# Work item
Please return every line of the records below that holds the word "loadQuestion".

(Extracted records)
- Opening Delimiter -
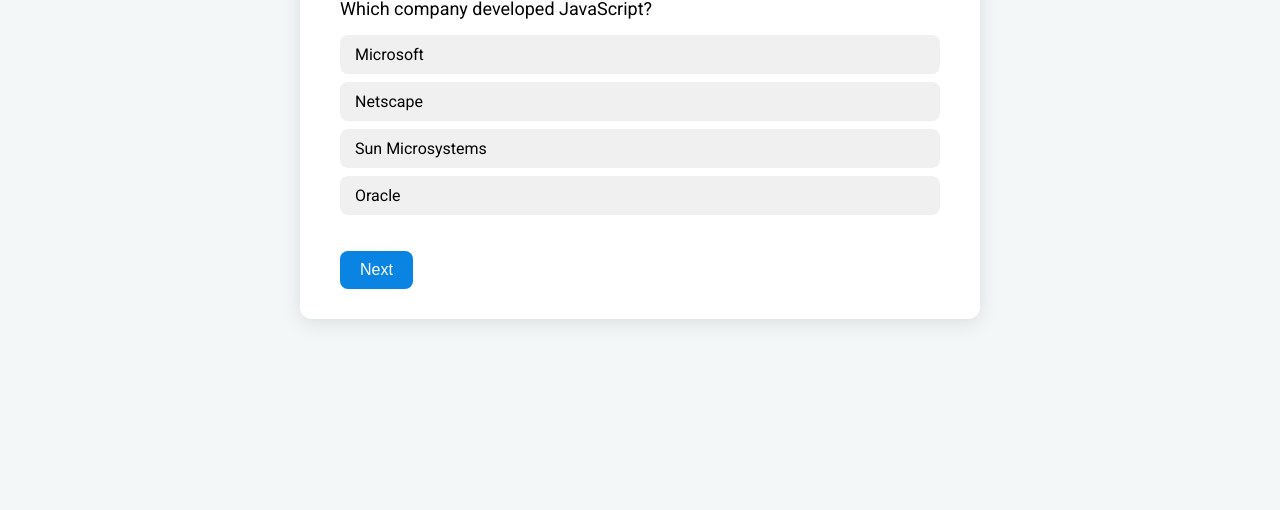
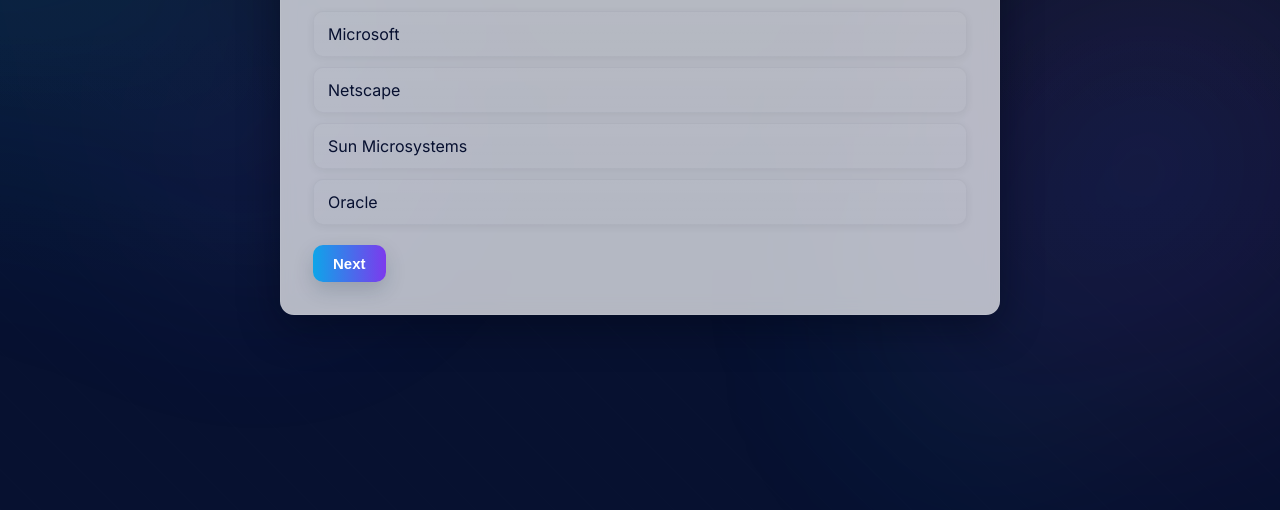
Before and after one commit to rapstarngpinas/GROUP-DYNAMIC-QUIZ-APP, a plain HTML site: page dynamic quiz app .html in a window 1280 px wide. Shown: the part 290-800 px from the top of the page. Drawn offline with Linux system fonts and the light colour scheme.

Commit message:
Update dynamic quiz app .html

```diff
--- a/dynamic quiz app .html
+++ b/dynamic quiz app .html
@@ -1,168 +1,238 @@
 <!DOCTYPE html>
 <html lang="en">
 <head>
-<meta charset="UTF-8">
-<meta name="viewport" content="width=device-width, initial-scale=1.0">
+<meta charset="UTF-8" />
+<meta name="viewport" content="width=device-width, initial-scale=1.0" />
 <title>Dynamic Quiz App</title>
 <style>
-    @import url('https://fonts.googleapis.com/css2?family=Roboto:wght@400;700&display=swap');
+/* ---------- Typography ---------- */
+@import url('https://fonts.googleapis.com/css2?family=Inter:wght@400;600;700&display=swap');
 
-    body {
-        font-family: 'Roboto', sans-serif;
-        background: #f4f7f8;
-        display: flex;
-        justify-content: center;
-        align-items: center;
-        min-height: 100vh;
-        margin: 0;
+:root{
+  --accent: #0ea5e9;
+  --card-bg: rgba(255,255,255,0.70);
+  --muted: #6b7280;
+  --glass-blur: 10px;
+  --max-width: 720px;
 }
 
-    .quiz-container {
-        background: #fff;
-        padding: 30px 40px;
-        border-radius: 12px;
-        box-shadow: 0 4px 20px rgba(0,0,0,0.1);
-        max-width: 600px;
-        width: 100%;
+/* ---------- Page + Animated Gradient Blobs ---------- */
+*{box-sizing: border-box}
+html,body{
+  height:100%;
+  margin:0;
+  font-family: 'Inter', system-ui, -apple-system, 'Segoe UI', Roboto, 'Helvetica Neue', Arial;
+  -webkit-font-smoothing:antialiased;
+  -moz-osx-font-smoothing:grayscale;
+  background: linear-gradient(180deg, #0f172a 0%, #071130 60%);
+  color:#0b1220;
 }
 
-    h2 {
-        margin-bottom: 20px;
-        font-size: 24px;
-        text-align: center;
+/* container to center app and hold background shapes */
+.page {
+  min-height:100vh;
+  display:flex;
+  align-items:center;
+  justify-content:center;
+  padding:48px 20px;
+  position:relative;
+  overflow:hidden;
 }
 
-    .question {
-        font-size: 18px;
-        margin-bottom: 15px;
+/* animated soft blobs using pseudo elements */
+.page::before,
+.page::after{
+  content:"";
+  position:absolute;
+  width:720px;
+  height:720px;
+  border-radius:50%;
+  filter: blur(90px);
+  opacity:0.7;
+  transform: translate3d(0,0,0);
+  will-change: transform, opacity;
+  animation: floaty 12s ease-in-out infinite;
+  pointer-events:none;
 }
 
-    .options {
-        list-style: none;
-        padding: 0;
+/* two blobs with different gradients + timings */
+.page::before{
+  left: -18%;
+  top: -10%;
+  background: radial-gradient(circle at 30% 30%, rgba(14,165,233,0.20), rgba(14,165,233,0.06) 40%, transparent 60%),
+              radial-gradient(circle at 70% 70%, rgba(99,102,241,0.14), transparent 30%);
+  animation-duration: 16s;
+}
+.page::after{
+  right: -18%;
+  bottom: -10%;
+  background: radial-gradient(circle at 50% 40%, rgba(99,102,241,0.18), rgba(236,72,153,0.06) 40%, transparent 60%),
+              radial-gradient(circle at 20% 70%, rgba(14,165,233,0.08), transparent 30%);
+  animation-duration: 20s;
+  animation-delay: 2s;
 }
 
-    .options li {
-        background: #f0f0f0;
-        padding: 10px 15px;
-        margin: 8px 0;
-        border-radius: 8px;
-        cursor: pointer;
-        transition: 0.3s;
+@keyframes floaty{
+  0% { transform: translateY(0) scale(1); opacity:0.85 }
+  50% { transform: translateY(24px) scale(1.05); opacity:0.9 }
+  100% { transform: translateY(0) scale(1); opacity:0.85 }
 }
 
-    .options li:hover {
-        background: #dfe6e9;
+/* faint geometric pattern overlay using repeating linear gradients */
+.page .pattern {
+  position:absolute;
+  inset:0;
+  background-image:
+    repeating-linear-gradient(45deg, rgba(255,255,255,0.012) 0 1px, transparent 1px 28px),
+    linear-gradient(180deg, rgba(255,255,255,0.02), rgba(255,255,255,0));
+  mix-blend-mode: overlay;
+  pointer-events:none;
+  z-index:0;
 }
 
-    .correct {
-        background: #a8e6a3 !important;
+/* ---------- Quiz Card (glass) ---------- */
+.quiz-container {
+  position:relative;
+  z-index:2;
+  width:100%;
+  max-width:var(--max-width);
+  margin:0 auto;
+  background: var(--card-bg);
+  border-radius:14px;
+  box-shadow: 0 12px 40px rgba(2,6,23,0.45);
+  padding:32px;
+  backdrop-filter: blur(var(--glass-blur)) saturate(120%);
+  -webkit-backdrop-filter: blur(var(--glass-blur)) saturate(120%);
+  border: 1px solid rgba(255,255,255,0.06);
 }
 
-    .wrong {
-        background: #f19c9c !important;
+/* header */
+h2 {
+  margin:0 0 14px 0;
+  font-weight:700;
+  font-size:20px;
+  color:#071030;
+  letter-spacing:0.2px;
+  text-align:center;
 }
 
+/* question box */
+.question {
+  font-size:18px;
+  margin-bottom:14px;
+  color:#071030;
+  font-weight:600;
+}
+
+/* options */
+.options {
+  list-style:none;
+  padding:0;
+  margin:0;
+  display:grid;
+  gap:10px;
+}
+.options li{
+  padding:12px 14px;
+  border-radius:10px;
+  cursor:pointer;
+  transition: transform .18s ease, box-shadow .18s ease, background-color .18s ease;
+  background: linear-gradient(180deg, rgba(255,255,255,0.02), rgba(255,255,255,0));
+  border: 1px solid rgba(11,17,32,0.04);
+  box-shadow: 0 2px 8px rgba(2,6,23,0.06);
+  user-select:none;
+  font-weight:500;
+  color:#071030;
+}
+.options li:hover{
+  transform: translateY(-3px);
+  box-shadow: 0 8px 18px rgba(2,6,23,0.10);
+}
+
+/* answer states */
+.correct{
+  background: linear-gradient(90deg, rgba(10,200,120,0.12), rgba(10,200,120,0.04)) !important;
+  border-color: rgba(10,200,120,0.18) !important;
+  box-shadow: 0 6px 18px rgba(10,200,120,0.06) !important;
+}
+.wrong{
+  background: linear-gradient(90deg, rgba(255,80,80,0.10), rgba(255,80,80,0.04)) !important;
+  border-color: rgba(255,80,80,0.16) !important;
+  box-shadow: 0 6px 18px rgba(255,80,80,0.06) !important;
+}
+
+/* next button */
 .next-btn {
-        margin-top: 20px;
-        display: inline-block;
-        padding: 10px 20px;
-        background: #0984e3;
+  margin-top:20px;
+  display:inline-block;
+  padding:10px 20px;
+  background: linear-gradient(90deg, var(--accent), #7c3aed);
   color: #fff;
   border: none;
-        border-radius: 8px;
-        cursor: pointer;
-        font-size: 16px;
+  border-radius:10px;
+  cursor:pointer;
+  font-size:15px;
+  font-weight:600;
+  box-shadow: 0 8px 20px rgba(15,46,65,0.18);
+}
+.next-btn:active{ transform: translateY(1px) }
+
+/* final score style */
+.score-container {
+  text-align:center;
+  font-size:22px;
+  padding:28px 10px;
+  font-weight:700;
+  color:#071030;
 }
 
-    .next-btn:hover {
-        background: #74b9ff;
-    }
-
-    .score-container {
-        text-align: center;
-        font-size: 22px;
+/* responsive */
+@media (max-width:480px){
+  .quiz-container{ padding:20px; border-radius:12px; }
+  h2{ font-size:18px }
+  .question{ font-size:16px }
+  .next-btn{ width:100% }
 }
 </style>
 </head>
 <body>
+  <div class="page">
+    <div class="pattern" aria-hidden="true"></div>
 
     <div class="quiz-container">
       <h2>Dynamic Quiz App</h2>
-    <div id="quiz">
-        <!-- Questions will be injected here -->
+      <div id="quiz"></div>
     </div>
   </div>
 
 <script>
 const quizData = [
-    {
-        question: "Which company developed JavaScript?",
-        options: ["Microsoft", "Netscape", "Sun Microsystems", "Oracle"],
-        answer: "Netscape"
-    },
-    {
-        question: "Which symbol is used for comments in JavaScript?",
-        options: ["//", "/* */", "#", "<!-- -->"],
-        answer: "//"
-    },
-    {
-        question: "Which method converts JSON to a JavaScript object?",
-        options: ["JSON.parse()", "JSON.stringify()", "JSON.convert()", "JSON.objectify()"],
-        answer: "JSON.parse()"
-    },
-    {
-        question: "Which keyword declares a block-scoped variable?",
-        options: ["var", "let", "const", "Both let and const"],
-        answer: "Both let and const"
-    },
-    {
-        question: "jQuery is a library for which language?",
-        options: ["Java", "JavaScript", "Python", "C#"],
-        answer: "JavaScript"
-    },
-    {
-        question: "Which method is used to hide elements in jQuery?",
-        options: [".hide()", ".remove()", ".displayNone()", ".invisible()"],
-        answer: ".hide()"
-    },
-    {
-        question: "What does === mean in JavaScript?",
-        options: ["Assignment", "Equality without type conversion", "Equality with type conversion", "Not equal"],
-        answer: "Equality without type conversion"
-    },
-    {
-        question: "Which function is used to delay execution in JavaScript?",
-        options: ["setTimeout()", "setDelay()", "wait()", "sleep()"],
-        answer: "setTimeout()"
-    },
-    {
-        question: "Which event occurs when a user clicks on an element?",
-        options: ["onhover", "onclick", "onload", "onchange"],
-        answer: "onclick"
-    },
-    {
-        question: "Which property gets the content of an input field in jQuery?",
-        options: [".val()", ".text()", ".html()", ".content()"],
-        answer: ".val()"
-    }
+  { question: "Which company developed JavaScript?", options: ["Microsoft","Netscape","Sun Microsystems","Oracle"], answer: "Netscape" },
+  { question: "Which symbol is used for comments in JavaScript?", options: ["//","/* */","#","<!-- -->"], answer: "//" },
+  { question: "Which method converts JSON to a JavaScript object?", options: ["JSON.parse()","JSON.stringify()","JSON.convert()","JSON.objectify()"], answer: "JSON.parse()" },
+  { question: "Which keyword declares a block-scoped variable?", options: ["var","let","const","Both let and const"], answer: "Both let and const" },
+  { question: "jQuery is a library for which language?", options: ["Java","JavaScript","Python","C#"], answer: "JavaScript" },
+  { question: "Which method is used to hide elements in jQuery?", options: [".hide()", ".remove()", ".displayNone()", ".invisible()"], answer: ".hide()" },
+  { question: "What does === mean in JavaScript?", options: ["Assignment","Equality without type conversion","Equality with type conversion","Not equal"], answer: "Equality without type conversion" },
+  { question: "Which function is used to delay execution in JavaScript?", options: ["setTimeout()","setDelay()","wait()","sleep()"], answer: "setTimeout()" },
+  { question: "Which event occurs when a user clicks on an element?", options: ["onhover","onclick","onload","onchange"], answer: "onclick" },
+  { question: "Which property gets the content of an input field in jQuery?", options: [".val()", ".text()", ".html()", ".content()"], answer: ".val()" }
 ];
 
 let currentQuestion = 0;
 let score = 0;
-
 const quiz = document.getElementById('quiz');
 
-function loadQuestion() {
-    if (currentQuestion >= quizData.length) {
+function loadQuestion(){
+  if (currentQuestion >= quizData.length){
     quiz.innerHTML = `<div class="score-container">You scored ${score} out of ${quizData.length}</div>`;
     return;
   }
-
   const q = quizData[currentQuestion];
   let optionsHtml = '';
   q.options.forEach(option => {
-        optionsHtml += `<li onclick="selectOption(this, '${q.answer}')">${option}</li>`;
+    // escape quotes for safety in inline handler
+    optionsHtml += `<li onclick="selectOption(this, ${JSON.stringify(q.answer)})">${option}</li>`;
   });
 
   quiz.innerHTML = `
@@ -176,9 +246,7 @@
   const options = document.querySelectorAll('.options li');
   options.forEach(option => {
     option.style.pointerEvents = 'none';
-        if (option.innerText === correctAnswer) {
-            option.classList.add('correct');
-        }
+    if (option.innerText === correctAnswer) option.classList.add('correct');
   });
 
   if (selected.innerText === correctAnswer) {
@@ -194,9 +262,8 @@
   loadQuestion();
 }
 
-// Initial load
+/* start */
 loadQuestion();
 </script>
-
 </body>
 </html>
```
Lines whose indentation alone changed are shown as unchanged.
- Closing Delimiter -
# Result of the task
-function loadQuestion() {
+function loadQuestion(){
   loadQuestion();
 loadQuestion();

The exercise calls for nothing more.